The idea that I should (at least occasionally) blog in my native language has crossed my mind quite a few times. I’m a patriot and I believe Czech language is beautiful. However, I’ve never had the courage to try. There are several reasons for this:
First, haven’t written anything longer than a few lines since grammar school. My final exam essay had to be at least four A4 pages long – written on the spot, from the top of my head; something today’s students can’t even imagine – and honestly, neither can I anymore. All I produce in Czech nowadays is e-mails, messages, various applications and forms. The longest piece of text I’ve written in the past two years was my MA thesis summary. It was a tremendous challenge and it took me longer than a whole chapter of my paper. As I haven’t had enough practice, I’m not very confident in Czech grammar. Czech is an inflectional language with complex and complicated rules which drive every school child crazy (nouns, adjectives, pronouns and numbers are declined, seven cases over a number of declension models, and verbs are conjugated…, you name it).
Second, I honestly don’t know what I would write about in Czech; even if my grammar was perfect, I can’t think of a topic that I could elaborate on in my native language. This has probably something to do with the fact that I mostly want to write about ELT-related stuff. I want to share my everyday experiences from the classroom – that is the L2 classroom. Moreover, I can’t write about ELT-related stuff in Czech because all my training has always been conducted in English, so I simply don’t know the terminology. As a result, as odd as it may seem, a normal sounding English sentence about teaching English sounds totally inappropriate in my mother tongue. The same happens if I want to translate something I learned in my psychology course, for example, into English – it seems so unnatural and even trivial.
Third, 99.9% of all the stuff I read about ELT is in English. As I often get inspired by other people’s blogs, it would be difficult for me to suddenly switch from English into Czech. When I think about it, I permanently live in an L2 environment (at least the virtual environment). I think and dream in English. Not that I think it’s not possible to write great stuff about ELT in Czech; I remember a wonderful ELT-related post in Czech I read a couple of months ago which made me laugh out loud all along the line and I thought: this is it!
The next point is connected with the previous one; my PLN mainly consists of EFL/ESL teachers or English-speaking educators who don’t speak Czech. There are a couple of Czech teachers I follow on Twitter and Facebook, but that’s just a drop in the ocean. As blogging is about interaction and reading each other’s posts, I suppose I would end up writing for myself. But also; those Czechs who are interested in ELT stuff can speak English anyway. Yes, there are loads of universal edu-topics to write about, but I don’t think that anyone but an EFL teacher would want to read a Czech post about teaching phrasal verbs or functional language, for example. Then, what’s the point in blogging in Czech?

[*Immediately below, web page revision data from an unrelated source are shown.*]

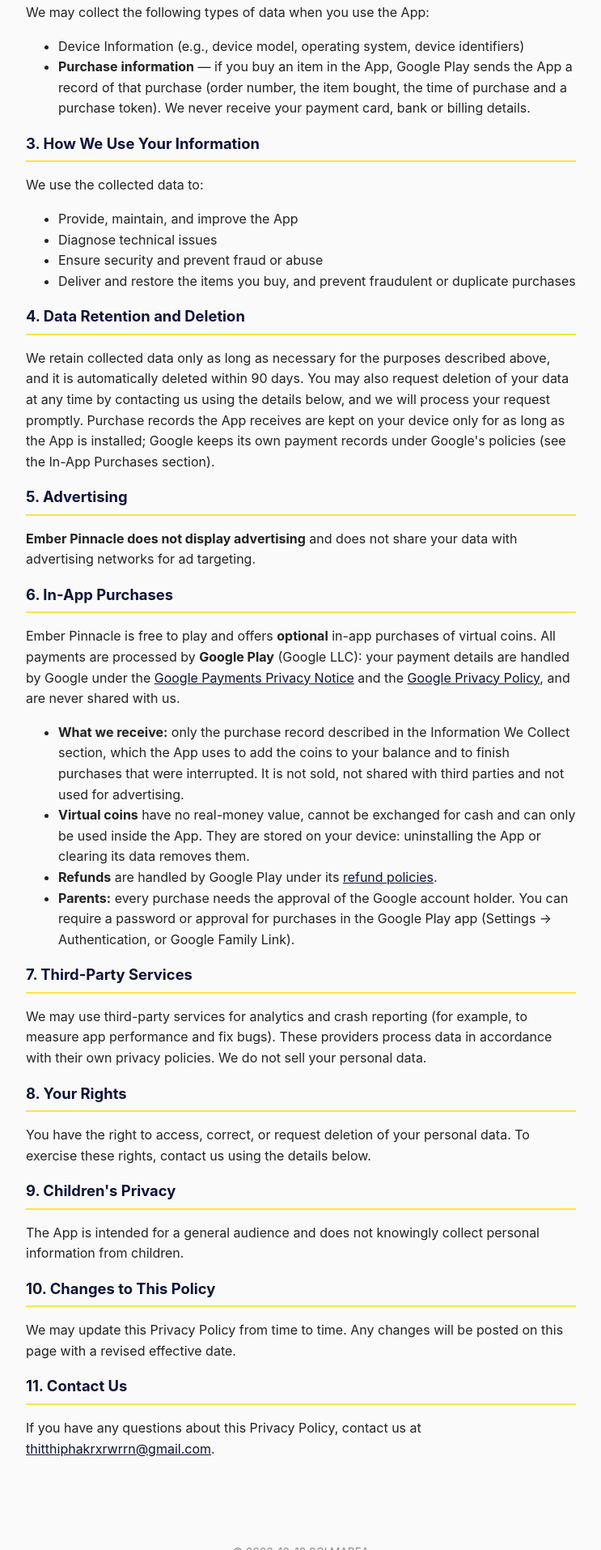
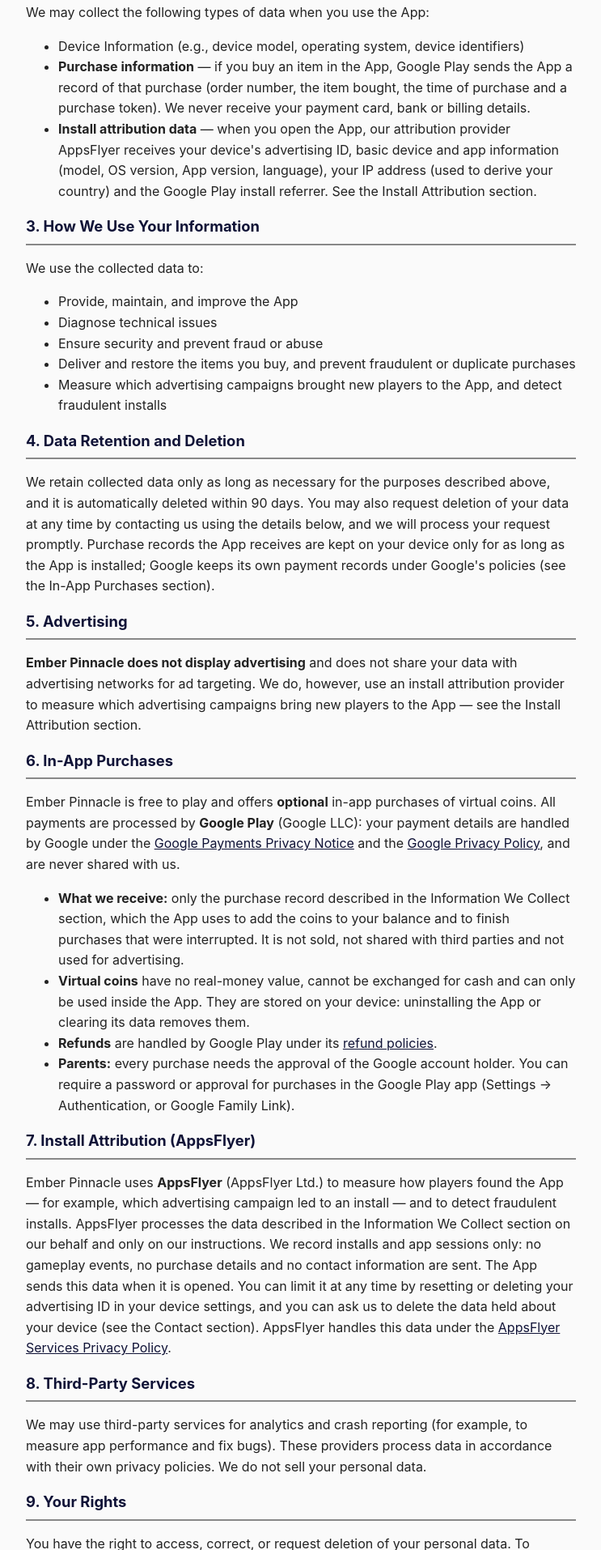
Before and after one commit to thitthiphakrxrwrrn-coder/thitthiphakrxrwrrn-coder.github.io, a plain HTML site: page ember-pinnacle/index.html in a window 1280 px wide. Shown: the part 886-2800 px from the top of the page at 81% size, without its empty margins (268-1011 px from the left). Drawn offline with Linux system fonts and the light colour scheme.

Commit message:
feat(privacy): add ember-pinnacle policy for thitthiphakrxrwrrn@gmail.com

```diff
--- a/ember-pinnacle/index.html
+++ b/ember-pinnacle/index.html
@@ -5,7 +5,7 @@
 <meta name="viewport" content="width=device-width, initial-scale=1">
 <title>Ember Pinnacle — Privacy Policy</title>
 <style>
-  :root { --primary: #101337; --accent: #F5E747; }
+  :root { --primary: #101337; --accent: #888888; }
   * { box-sizing: border-box; }
   body { margin: 0; font-family: -apple-system, Segoe UI, Roboto, Helvetica, Arial, sans-serif;
          color: #222; background: #fafafa; line-height: 1.6; }
@@ -23,7 +23,7 @@
 <header>
   <img src="banner.png" alt="Ember Pinnacle banner">
   <h1>Ember Pinnacle</h1>
-  <p>Privacy Policy — effective 2026-10-18</p>
+  <p>Privacy Policy — effective 2026-11-16</p>
 </header>
 <main>
   <h2>1. Introduction</h2>
@@ -41,6 +41,10 @@
     <li><strong>Purchase information</strong> — if you buy an item in the App, Google Play sends
       the App a record of that purchase (order number, the item bought, the time of purchase and a
       purchase token). We never receive your payment card, bank or billing details.</li>
+    <li><strong>Install attribution data</strong> — when you open the App, our attribution provider
+      AppsFlyer receives your device's advertising ID, basic device and app information (model, OS
+      version, App version, language), your IP address (used to derive your country) and the Google Play
+      install referrer. See the Install Attribution section.</li>
   </ul>
 
   <h2>3. How We Use Your Information</h2>
@@ -50,6 +54,8 @@
     <li>Diagnose technical issues</li>
     <li>Ensure security and prevent fraud or abuse</li>
     <li>Deliver and restore the items you buy, and prevent fraudulent or duplicate purchases</li>
+    <li>Measure which advertising campaigns brought new players to the App, and detect fraudulent
+      installs</li>
   </ul>
 
   <h2>4. Data Retention and Deletion</h2>
@@ -65,7 +71,8 @@
   <h2>5. Advertising</h2>
   <p>
     <strong>Ember Pinnacle does not display advertising</strong> and does not share
-    your data with advertising networks for ad targeting.
+    your data with advertising networks for ad targeting. We do, however, use an install attribution provider to measure which
+    advertising campaigns bring new players to the App — see the Install Attribution section.
   </p>
   <h2>6. In-App Purchases</h2>
   <p>
@@ -91,39 +98,51 @@
       (Settings &rarr; Authentication, or Google Family Link).</li>
   </ul>
 
-  <h2>7. Third-Party Services</h2>
+  <h2>7. Install Attribution (AppsFlyer)</h2>
+  <p>
+    Ember Pinnacle uses <strong>AppsFlyer</strong> (AppsFlyer Ltd.) to measure how players found the App —
+    for example, which advertising campaign led to an install — and to detect fraudulent installs.
+    AppsFlyer processes the data described in the Information We Collect section on our behalf and
+    only on our instructions. We record installs and app sessions only: no gameplay events, no
+    purchase details and no contact information are sent. The App sends this data when it is opened. You can limit it at any time by
+    resetting or deleting your advertising ID in your device settings, and you can ask us to delete
+    the data held about your device (see the Contact section). AppsFlyer handles this data under the
+    <a href="https://www.appsflyer.com/legal/services-privacy-policy/" target="_blank" rel="noopener">AppsFlyer Services Privacy Policy</a>.
+  </p>
+
+  <h2>8. Third-Party Services</h2>
   <p>
     We may use third-party services for analytics and crash reporting (for example,
     to measure app performance and fix bugs). These providers process data in
     accordance with their own privacy policies. We do not sell your personal data.
   </p>
 
-  <h2>8. Your Rights</h2>
+  <h2>9. Your Rights</h2>
   <p>
     You have the right to access, correct, or request deletion of your personal
     data. To exercise these rights, contact us using the details below.
   </p>
 
-  <h2>9. Children's Privacy</h2>
+  <h2>10. Children's Privacy</h2>
   <p>
     The App is intended for a general audience and does not knowingly collect
     personal information from children.
   </p>
 
-  <h2>10. Changes to This Policy</h2>
+  <h2>11. Changes to This Policy</h2>
   <p>
     We may update this Privacy Policy from time to time. Any changes will be posted
     on this page with a revised effective date.
   </p>
 
-  <h2>11. Contact Us</h2>
+  <h2>12. Contact Us</h2>
   <p>
     If you have any questions about this Privacy Policy, contact us at
     <a href="mailto:thitthiphakrxrwrrn@gmail.com">thitthiphakrxrwrrn@gmail.com</a>.
   </p>
 </main>
 <footer>
-  &copy; 2026-10-18 SCI MABEA
+  &copy; 2026-11-16 SCI MABEA
 </footer>
 </body>
 </html>
```
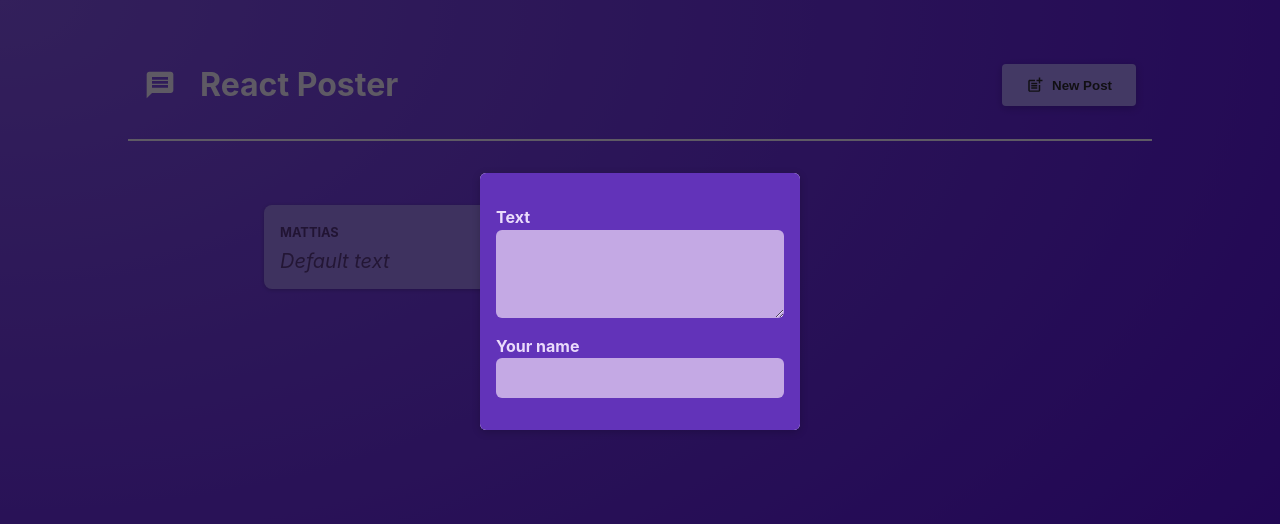
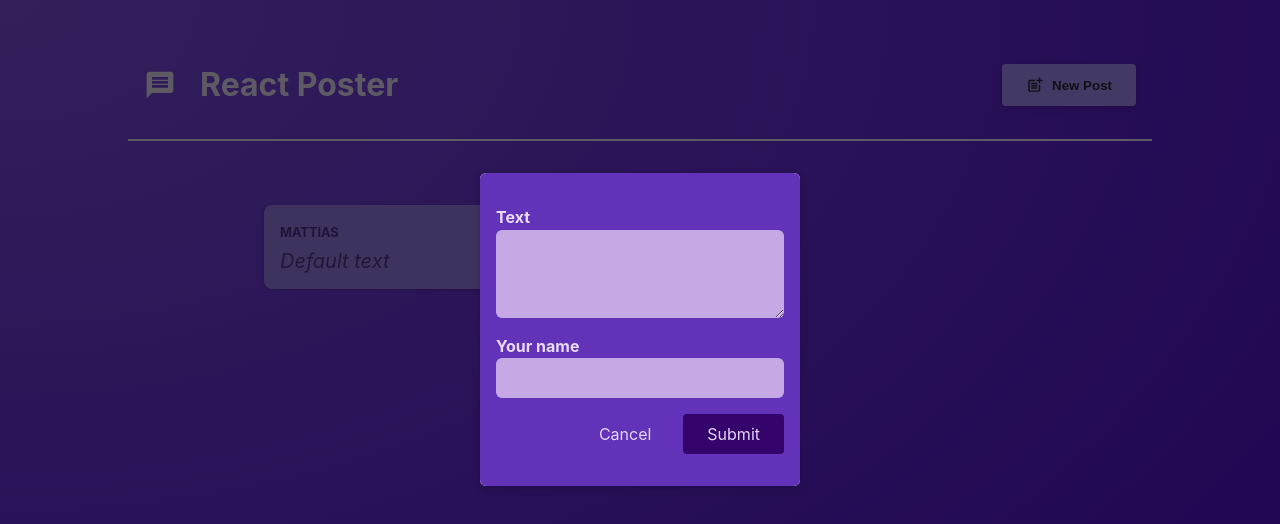
Before and after one commit to MattiasHolst/NextJSCourse, a React (Vite) app in the folder react-crash-course/: page / in a window 1280 px wide. Both pictures are taken after a click on the button "New Post". Shown: the top 524 px of the page. Built offline with nearby package versions, Linux system fonts and the light colour scheme.

Commit message:
Added cancel and submit button to modal component (Only cancel works atm)

```diff
--- a/react-crash-course/src/components/NewPost.tsx
+++ b/react-crash-course/src/components/NewPost.tsx
@@ -4,6 +4,7 @@ import classes from "./NewPost.module.css";
 interface NewPostProps {
   onPostTextChange: ChangeEventHandler<HTMLTextAreaElement> | undefined;
   onAuthorChange: ChangeEventHandler<HTMLInputElement> | undefined;
+  onCancelPosting: React.MouseEventHandler<HTMLButtonElement>;
 }
 
 function NewPost(props: NewPostProps) {
@@ -22,6 +23,10 @@ function NewPost(props: NewPostProps) {
         <label htmlFor="name">Your name</label>
         <input type="text" id="name" required onChange={props.onAuthorChange} />
       </p>
+      <p className={classes.actions}>
+        <button type='button' onClick={props.onCancelPosting}>Cancel</button>
+        <button>Submit</button>
+      </p>
     </form>
   );
 }
--- a/react-crash-course/src/components/PostsList.tsx
+++ b/react-crash-course/src/components/PostsList.tsx
@@ -6,7 +6,7 @@ import Modal from "./Modal";
 
 interface PostListProps {
   isPosting: boolean;
-  onStopPosting: React.MouseEventHandler<HTMLDivElement>;
+  onStopPosting: React.MouseEventHandler<HTMLDivElement | HTMLButtonElement>;
 }
 
 
@@ -29,6 +29,7 @@ function PostsList(props: PostListProps) {
           <NewPost
             onPostTextChange={postTextHandler}
             onAuthorChange={authorChangeHandler}
+            onCancelPosting={props.onStopPosting}
           />
         </Modal>
       )}
```
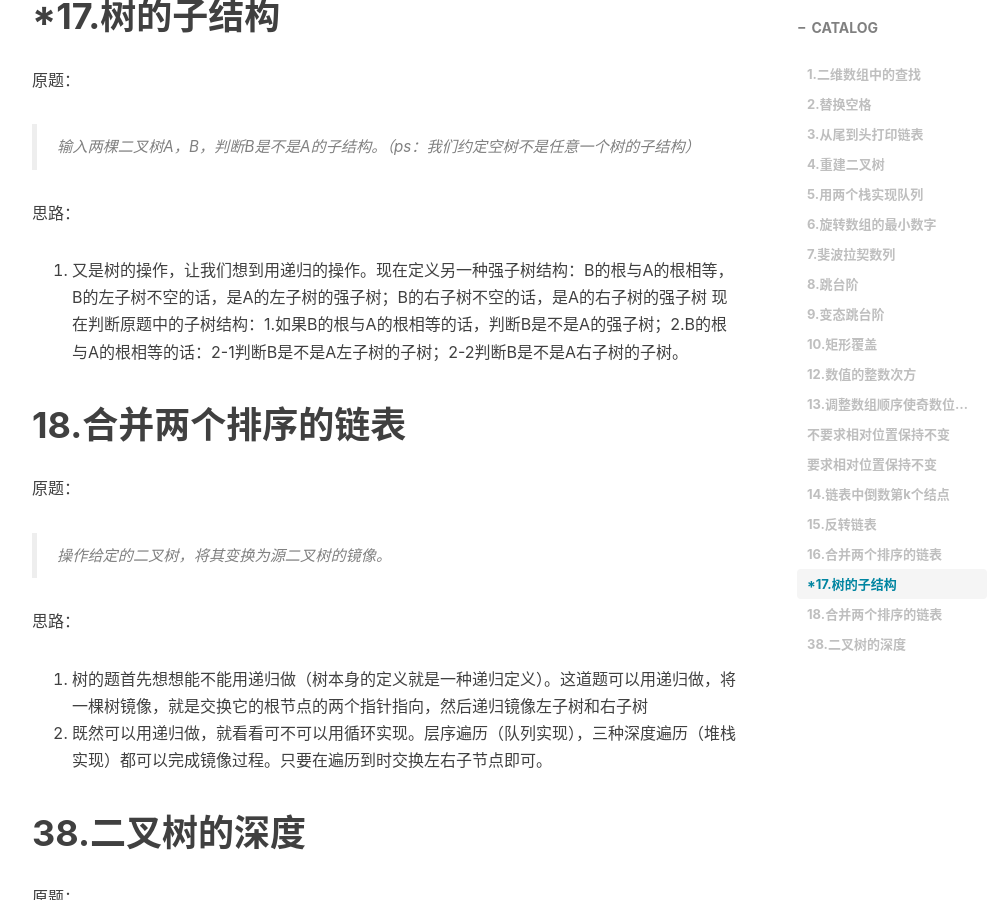
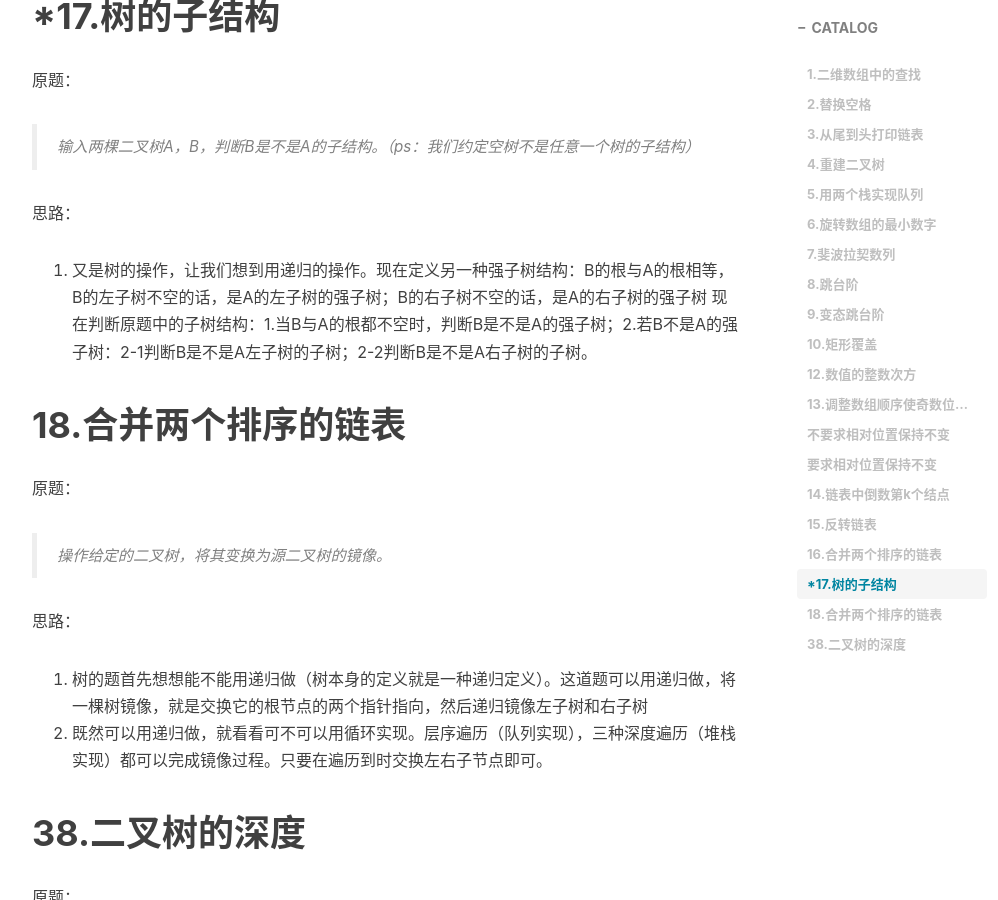
Before and after one commit to BishengSJTU/BishengSJTU.github.io, a Jekyll site: the page built from _posts/2018-12-07-剑指Offer.md, in a window 1280 px wide and 900 px high, scrolled down 7111 px. Shown: the whole window, without its empty margins (233-1231 px from the left). Built offline with Jekyll 4.4.1, drawn with Linux system fonts in a browser that asks for light colours; nearby versions of some CDN libraries; comment, search, counter and statistics services are not loaded.

Commit message:
2018-12-11

```diff
--- a/_posts/2018-12-07-剑指Offer.md
+++ b/_posts/2018-12-07-剑指Offer.md
@@ -192,7 +192,7 @@ Fn-1 = Fn;
 
 思路：
 1. 又是树的操作，让我们想到用递归的操作。现在定义另一种强子树结构：B的根与A的根相等，B的左子树不空的话，是A的左子树的强子树；B的右子树不空的话，是A的右子树的强子树
-现在判断原题中的子树结构：1.如果B的根与A的根相等的话，判断B是不是A的强子树；2.B的根与A的根相等的话：2-1判断B是不是A左子树的子树；2-2判断B是不是A右子树的子树。
+现在判断原题中的子树结构：1.当B与A的根都不空时，判断B是不是A的强子树；2.若B不是A的强子树：2-1判断B是不是A左子树的子树；2-2判断B是不是A右子树的子树。
 
 # 18.合并两个排序的链表
 原题：
```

The truth is that the fact that
I’m a non-native speaker of English my mother tongue is Czech is a perfect excuse if something goes wrong. I’m not a sloppy writer and I hate making mistakes but I subconsciously hope that a wrong collocation or an inappropriate word will be generously overlooked by native speakers more proficient speakers of English and careful readers.
Finally, and this will sound like a paradox, blogging in English helps me stay less exposed than if I blogged in Czech. This has nothing to do with the number of hits, though. Ironically, using English as the means of virtual communication helps me feel more secure or less vulnerable. This may be due to the fact that, as some argue, you can only express your real, deep emotions through your mother tongue. So I may well be hiding behind the L2 (even though I try to be completely honest and sincere on my blog).
When I look back at all the reasons why not to blog in my native language, I realize that I’ve just prepared a kind of challenge for myself. At first sight my post looks like an excuse why not to try but in effect, the opposite is true; all the above actually gently pushes me to have a go. We’ll see what the future holds for me. Keep your fingers crossed for me.